We’ve all probably heard horror stories about car lifts malfunctioning and crushing mechanics to death. There are many causes of car lift accidents, but repair shops don’t seem to learn their lessons, which puts their technicians’ lives on the line. Fortunately, all these accidents are entirely preventable.
Why Do Car Lifts Fail?
There are three leading causes a car lift might fail, with deadly consequences:
- The vehicle is not adequately secured in place
- The lift was not correctly installed
- There’s a design flaw.
If the car is not adequately secured, it can slide off the lift after being hoisted and crush the technician underneath to death. There were countless reports of car lift accidents being caused by human error when handling the lift. In most cases, the mechanics were either instantly killed or died from their horrendous injuries at a hospital.
Car lift accidents also happen because the lift is not correctly installed as per the manufacturer’s instructions. For instance, a mechanic in Hartford, Connecticut, was crushed to death when the vehicle fell off after being hoisted on an improperly installed lift. Investigators found that the lift’s arms had been incorrectly placed.
A car lift might fail if the product is defective. Especially cheaper automotive lifts imported from China are more likely to come packed with design flaws that can prove deadly. For instance, many lifts are marketed as having a higher maximum load limit than they really have. That’s why many repair shops should be aware of a cheap 10,000 lb. lift will only support up to 7,000 lbs. in a real-life scenario.
What Mechanics Need to Do
There are several things a car mechanic can do when handling a car lift to stay on the safe side:
- Only lift the vehicle about 1.5 foot off the floor
- Raise the lift slowly and don’t move it quickly at the top
- Lower the lift and secure the vehicle again if the contact with the lift looks not safe or if the car seems like it is about to slide off.
- Ensure that there are no hazards that may affect the car, like radio antennas, a transmission not placed in the neutral position, or a switched-on ignition.

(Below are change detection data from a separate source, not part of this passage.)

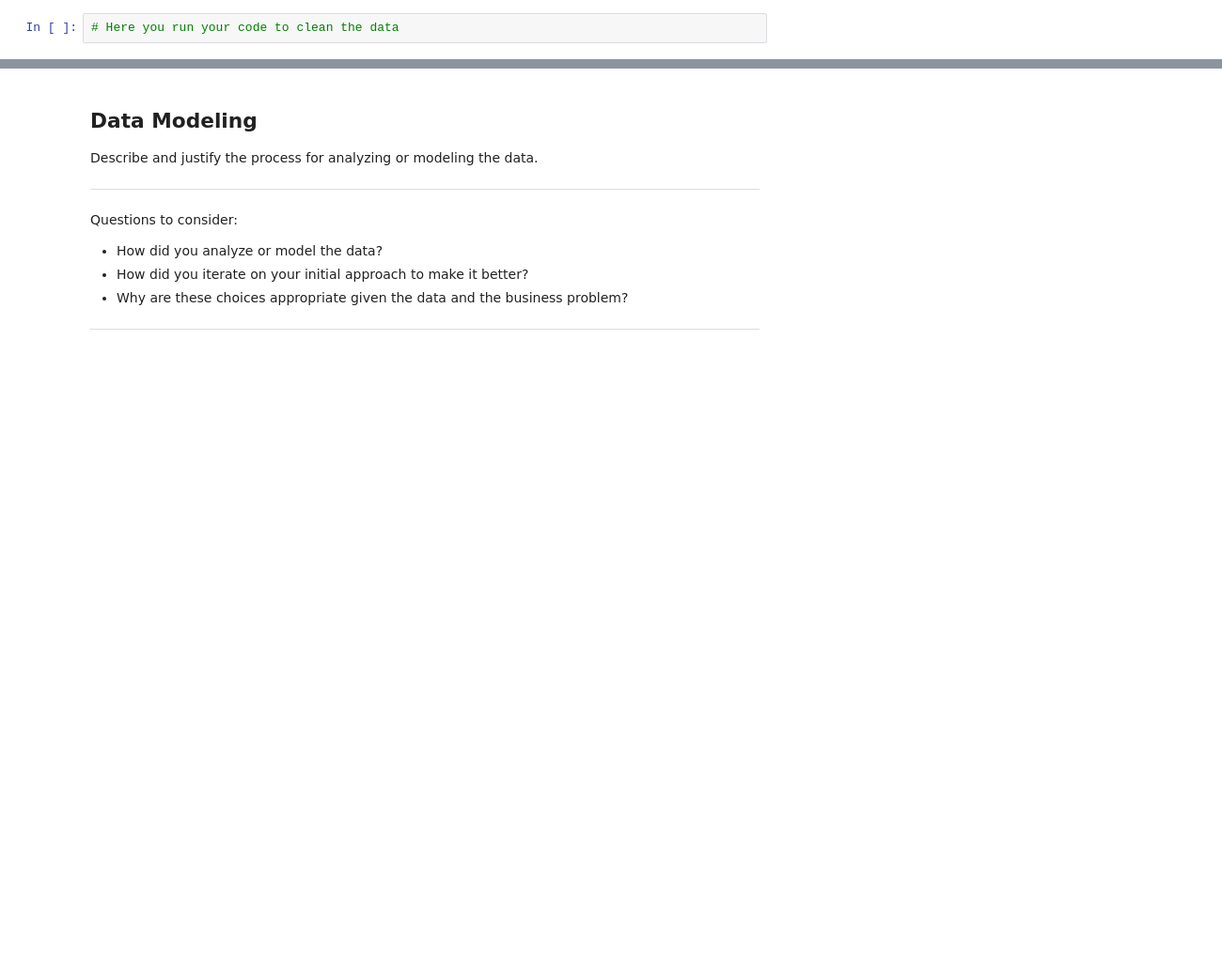
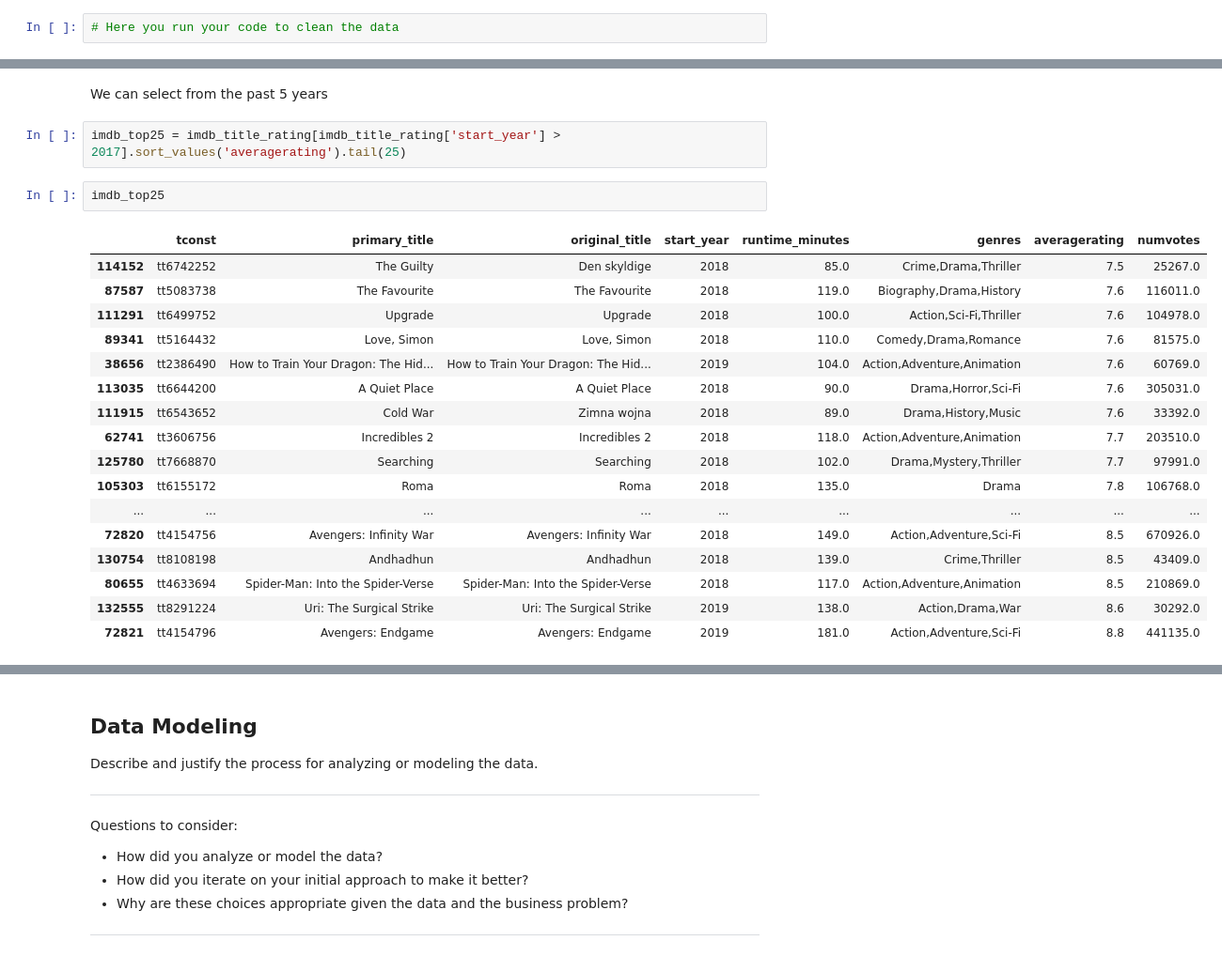
Before and after one commit to arecai/ari_first_attem, a Jupyter notebook: dsc-phase1-project-template.ipynb, the cells around one changed output, grey strips where cells are left out. Shown: that part at 94% size. Cells and saved outputs as stored; diff of their text form; blank space fills up the shorter version.

```diff
--- a/dsc-phase1-project-template.ipynb
+++ b/dsc-phase1-project-template.ipynb
@@ -278,0 +389,24 @@ Questions to consider:
+# %% [markdown]
+We can select from the past 5 years
+# %%
+imdb_top25 = imdb_title_rating[imdb_title_rating['start_year'] > 2017].sort_values('averagerating').tail(25)
+# %%
+imdb_top25
+# %% [output]
+|  | tconst | primary_title | original_title | start_year | runtime_minutes | genres | averagerating | numvotes |
+| 114152 | tt6742252 | The Guilty | Den skyldige | 2018 | 85.0 | Crime,Drama,Thriller | 7.5 | 25267.0 |
+| 87587 | tt5083738 | The Favourite | The Favourite | 2018 | 119.0 | Biography,Drama,History | 7.6 | 116011.0 |
+| 111291 | tt6499752 | Upgrade | Upgrade | 2018 | 100.0 | Action,Sci-Fi,Thriller | 7.6 | 104978.0 |
+| 89341 | tt5164432 | Love, Simon | Love, Simon | 2018 | 110.0 | Comedy,Drama,Romance | 7.6 | 81575.0 |
+| 38656 | tt2386490 | How to Train Your Dragon: The Hid... | How to Train Your Dragon: The Hid... | 2019 | 104.0 | Action,Adventure,Animation | 7.6 | 60769.0 |
+| 113035 | tt6644200 | A Quiet Place | A Quiet Place | 2018 | 90.0 | Drama,Horror,Sci-Fi | 7.6 | 305031.0 |
+| 111915 | tt6543652 | Cold War | Zimna wojna | 2018 | 89.0 | Drama,History,Music | 7.6 | 33392.0 |
+| 62741 | tt3606756 | Incredibles 2 | Incredibles 2 | 2018 | 118.0 | Action,Adventure,Animation | 7.7 | 203510.0 |
+| 125780 | tt7668870 | Searching | Searching | 2018 | 102.0 | Drama,Mystery,Thriller | 7.7 | 97991.0 |
+| 105303 | tt6155172 | Roma | Roma | 2018 | 135.0 | Drama | 7.8 | 106768.0 |
+| ... | ... | ... | ... | ... | ... | ... | ... | ... |
+| 72820 | tt4154756 | Avengers: Infinity War | Avengers: Infinity War | 2018 | 149.0 | Action,Adventure,Sci-Fi | 8.5 | 670926.0 |
+| 130754 | tt8108198 | Andhadhun | Andhadhun | 2018 | 139.0 | Crime,Thriller | 8.5 | 43409.0 |
+| 80655 | tt4633694 | Spider-Man: Into the Spider-Verse | Spider-Man: Into the Spider-Verse | 2018 | 117.0 | Action,Adventure,Animation | 8.5 | 210869.0 |
+| 132555 | tt8291224 | Uri: The Surgical Strike | Uri: The Surgical Strike | 2019 | 138.0 | Action,Drama,War | 8.6 | 30292.0 |
+| 72821 | tt4154796 | Avengers: Endgame | Avengers: Endgame | 2019 | 181.0 | Action,Adventure,Sci-Fi | 8.8 | 441135.0 |
```
Also changed, not shown: parts of 30 cells of this notebook.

- Follow the instructions when placing the pads and adapters under the lift’s contact points
- Assess the center of gravity of the car when securing it on the lift and mentally estimate whether any load in the vehicle might shift its center of gravity
- If the lift’s instruction manual asks for the removal of heavy parts of the car such as the engine or axels before lifting it, follow the instructions.
- Ensure that the automatic chock devices on a runaway automotive lift work properly before hoisting the car; as you hoist the vehicle, keep an eye on the chock devices to make sure that they function correctly.
- Lock the lift in place as per the manufacturer’s instructions.
- Make sure that the lift is properly inspected and re-schedule repairs if you feel like something is off.
How to Further Prevent Car Lift Accidents?
As a series of car lift accidents have shown, auto mechanics are not safe when handling this type of heavy machinery. A mechanic might take the necessary precautions and safety measures, but accidents are still bound to happen if the lift is not properly inspected.
Fortunately, most repair shops conduct such inspections regularly to keep their men safe and prevent OSHA’s hefty fines. An inspection needs to ensure that the lift is working correctly and that there are no maintenance issues.
If a mechanic gets injured by a faulty car lift, he is entitled to workers’ compensation and might even sue his employer for compensation in case of more severe injuries. Also, a deceased mechanic’s family might file a lawsuit against the repair shop operator in a wrongful death case, raking in millions of dollars.
Just like with a car accident, if a third party was responsible for another person’s injuries and/or death, that reckless person or entity can be sued into oblivion (see more details here: https://www.friedmansimon.com/areas-we-serve/new-york-ny/car-accident-lawyer/) and even lose their business– a risk no repair shop wants to take.